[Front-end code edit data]
*** Begin section ***
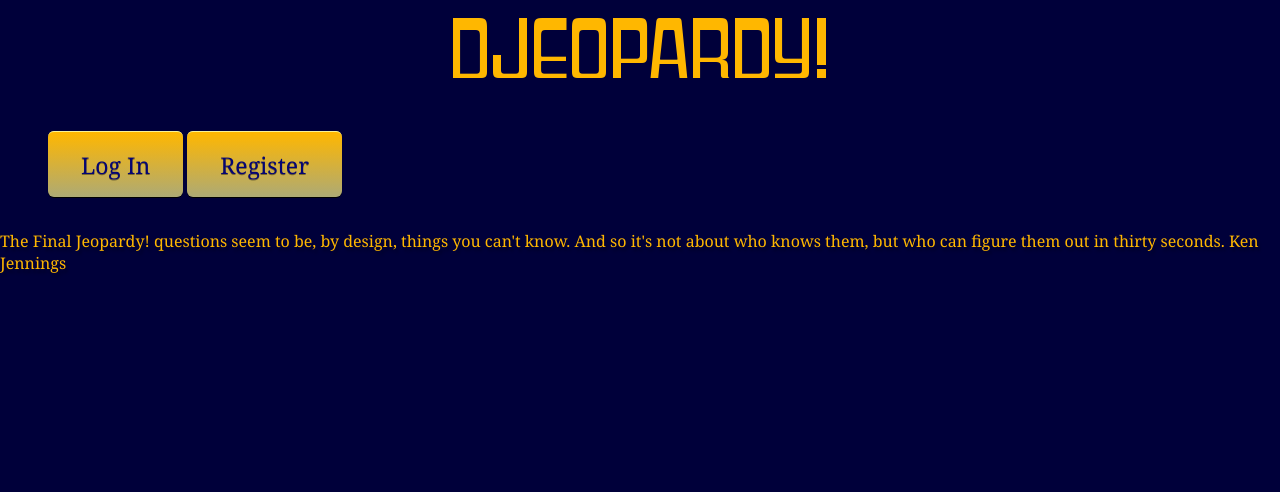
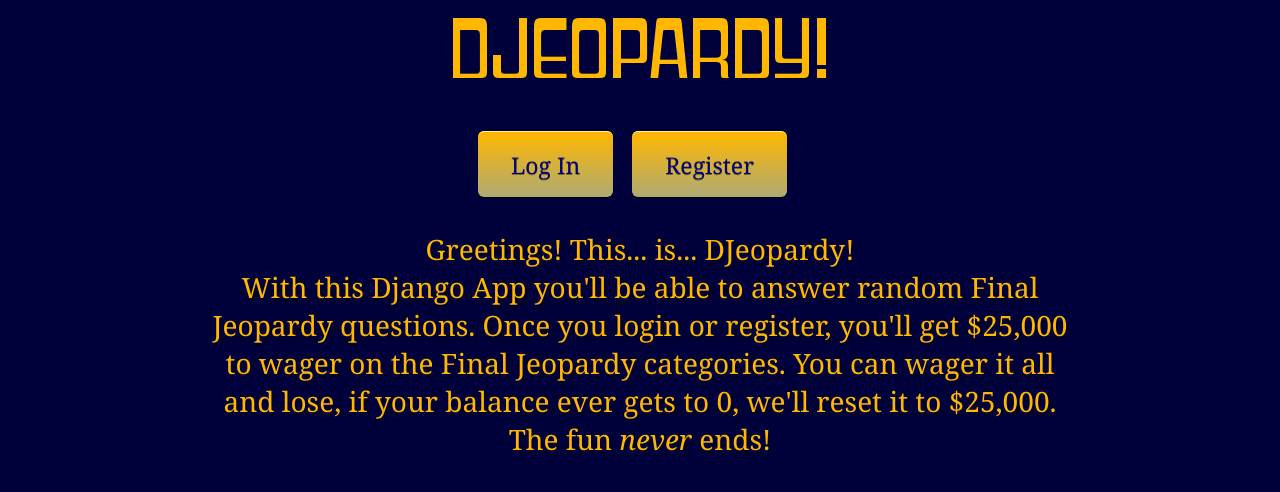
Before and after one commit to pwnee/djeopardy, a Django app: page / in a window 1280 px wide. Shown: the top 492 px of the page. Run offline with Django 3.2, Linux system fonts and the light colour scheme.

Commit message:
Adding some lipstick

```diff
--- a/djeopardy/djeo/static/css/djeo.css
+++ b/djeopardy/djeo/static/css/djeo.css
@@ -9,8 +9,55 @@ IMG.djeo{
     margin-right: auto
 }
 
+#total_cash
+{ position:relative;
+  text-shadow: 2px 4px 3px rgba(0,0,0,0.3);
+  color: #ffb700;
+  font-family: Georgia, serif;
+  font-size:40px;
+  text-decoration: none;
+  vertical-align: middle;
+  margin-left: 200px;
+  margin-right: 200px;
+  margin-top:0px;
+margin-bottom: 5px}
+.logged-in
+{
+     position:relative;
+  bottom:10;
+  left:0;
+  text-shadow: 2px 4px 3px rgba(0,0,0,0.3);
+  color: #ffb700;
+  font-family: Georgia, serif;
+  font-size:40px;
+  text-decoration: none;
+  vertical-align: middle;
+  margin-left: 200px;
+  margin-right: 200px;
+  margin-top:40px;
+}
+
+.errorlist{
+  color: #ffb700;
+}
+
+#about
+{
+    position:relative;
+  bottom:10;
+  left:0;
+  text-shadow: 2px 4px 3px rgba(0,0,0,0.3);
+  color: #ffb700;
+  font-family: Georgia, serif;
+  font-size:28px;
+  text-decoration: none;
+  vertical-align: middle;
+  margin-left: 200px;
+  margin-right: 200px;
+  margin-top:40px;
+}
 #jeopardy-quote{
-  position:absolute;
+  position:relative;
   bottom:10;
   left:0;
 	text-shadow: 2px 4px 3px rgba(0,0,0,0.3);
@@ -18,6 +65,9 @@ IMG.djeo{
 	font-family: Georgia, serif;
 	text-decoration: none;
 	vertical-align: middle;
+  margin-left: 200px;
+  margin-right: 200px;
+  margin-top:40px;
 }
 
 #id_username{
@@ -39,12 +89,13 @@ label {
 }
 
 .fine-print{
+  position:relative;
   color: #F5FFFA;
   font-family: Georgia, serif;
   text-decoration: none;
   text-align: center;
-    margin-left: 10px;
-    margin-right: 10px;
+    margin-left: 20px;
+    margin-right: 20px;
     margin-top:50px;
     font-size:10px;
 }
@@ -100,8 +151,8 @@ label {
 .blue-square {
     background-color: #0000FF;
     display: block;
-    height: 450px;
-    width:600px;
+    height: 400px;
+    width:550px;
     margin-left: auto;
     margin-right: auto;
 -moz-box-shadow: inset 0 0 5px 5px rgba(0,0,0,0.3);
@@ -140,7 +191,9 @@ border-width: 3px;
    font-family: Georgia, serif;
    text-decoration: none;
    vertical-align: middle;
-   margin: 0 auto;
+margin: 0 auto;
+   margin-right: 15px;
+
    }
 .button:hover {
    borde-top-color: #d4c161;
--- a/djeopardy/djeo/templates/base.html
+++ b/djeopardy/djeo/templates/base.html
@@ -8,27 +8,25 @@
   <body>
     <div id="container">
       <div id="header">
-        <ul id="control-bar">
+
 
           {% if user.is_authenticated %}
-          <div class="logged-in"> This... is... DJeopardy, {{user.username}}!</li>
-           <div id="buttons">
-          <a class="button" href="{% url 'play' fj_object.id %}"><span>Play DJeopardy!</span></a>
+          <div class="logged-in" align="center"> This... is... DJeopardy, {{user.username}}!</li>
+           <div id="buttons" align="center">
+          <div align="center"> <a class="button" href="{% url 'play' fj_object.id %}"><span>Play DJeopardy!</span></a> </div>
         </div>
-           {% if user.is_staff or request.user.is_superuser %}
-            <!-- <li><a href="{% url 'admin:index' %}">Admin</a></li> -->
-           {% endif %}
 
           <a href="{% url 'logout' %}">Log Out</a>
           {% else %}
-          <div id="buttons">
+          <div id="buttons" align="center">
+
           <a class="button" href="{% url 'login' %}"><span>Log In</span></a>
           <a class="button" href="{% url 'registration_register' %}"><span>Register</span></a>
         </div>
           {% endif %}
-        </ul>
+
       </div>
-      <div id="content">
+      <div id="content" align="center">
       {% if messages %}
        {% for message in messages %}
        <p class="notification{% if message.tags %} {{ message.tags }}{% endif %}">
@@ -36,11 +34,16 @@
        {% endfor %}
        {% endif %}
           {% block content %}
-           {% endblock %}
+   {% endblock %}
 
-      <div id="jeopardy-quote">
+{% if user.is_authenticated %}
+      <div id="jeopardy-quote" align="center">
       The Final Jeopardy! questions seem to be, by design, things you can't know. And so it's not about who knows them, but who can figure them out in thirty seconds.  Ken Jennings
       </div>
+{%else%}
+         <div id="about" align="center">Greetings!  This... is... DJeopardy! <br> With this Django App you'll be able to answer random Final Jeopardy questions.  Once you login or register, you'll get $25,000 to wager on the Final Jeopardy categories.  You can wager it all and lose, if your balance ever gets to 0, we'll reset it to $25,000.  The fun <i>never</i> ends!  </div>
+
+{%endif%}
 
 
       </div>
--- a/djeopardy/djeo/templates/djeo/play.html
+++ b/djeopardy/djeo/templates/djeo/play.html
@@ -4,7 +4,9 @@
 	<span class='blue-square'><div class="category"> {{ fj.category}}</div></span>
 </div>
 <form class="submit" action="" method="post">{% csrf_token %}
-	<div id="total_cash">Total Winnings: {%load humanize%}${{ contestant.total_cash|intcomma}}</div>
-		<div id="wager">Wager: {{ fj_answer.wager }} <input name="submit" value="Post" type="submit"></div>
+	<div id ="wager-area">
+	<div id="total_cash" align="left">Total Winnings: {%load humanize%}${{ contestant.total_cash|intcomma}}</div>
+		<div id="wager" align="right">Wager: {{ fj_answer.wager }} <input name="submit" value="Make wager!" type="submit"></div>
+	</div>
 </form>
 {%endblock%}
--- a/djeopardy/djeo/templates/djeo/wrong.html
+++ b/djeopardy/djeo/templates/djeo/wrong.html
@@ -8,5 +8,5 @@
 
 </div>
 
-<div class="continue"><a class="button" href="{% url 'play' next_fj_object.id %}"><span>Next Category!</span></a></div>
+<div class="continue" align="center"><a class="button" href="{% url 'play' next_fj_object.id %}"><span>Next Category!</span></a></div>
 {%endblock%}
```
*** End section ***
WORK TASK >>
Using the entries above, return each line that includes the word "bottom".

EXERCISE ANSWER >>
+margin-bottom: 5px}
+  bottom:10;
+  bottom:10;
   bottom:10;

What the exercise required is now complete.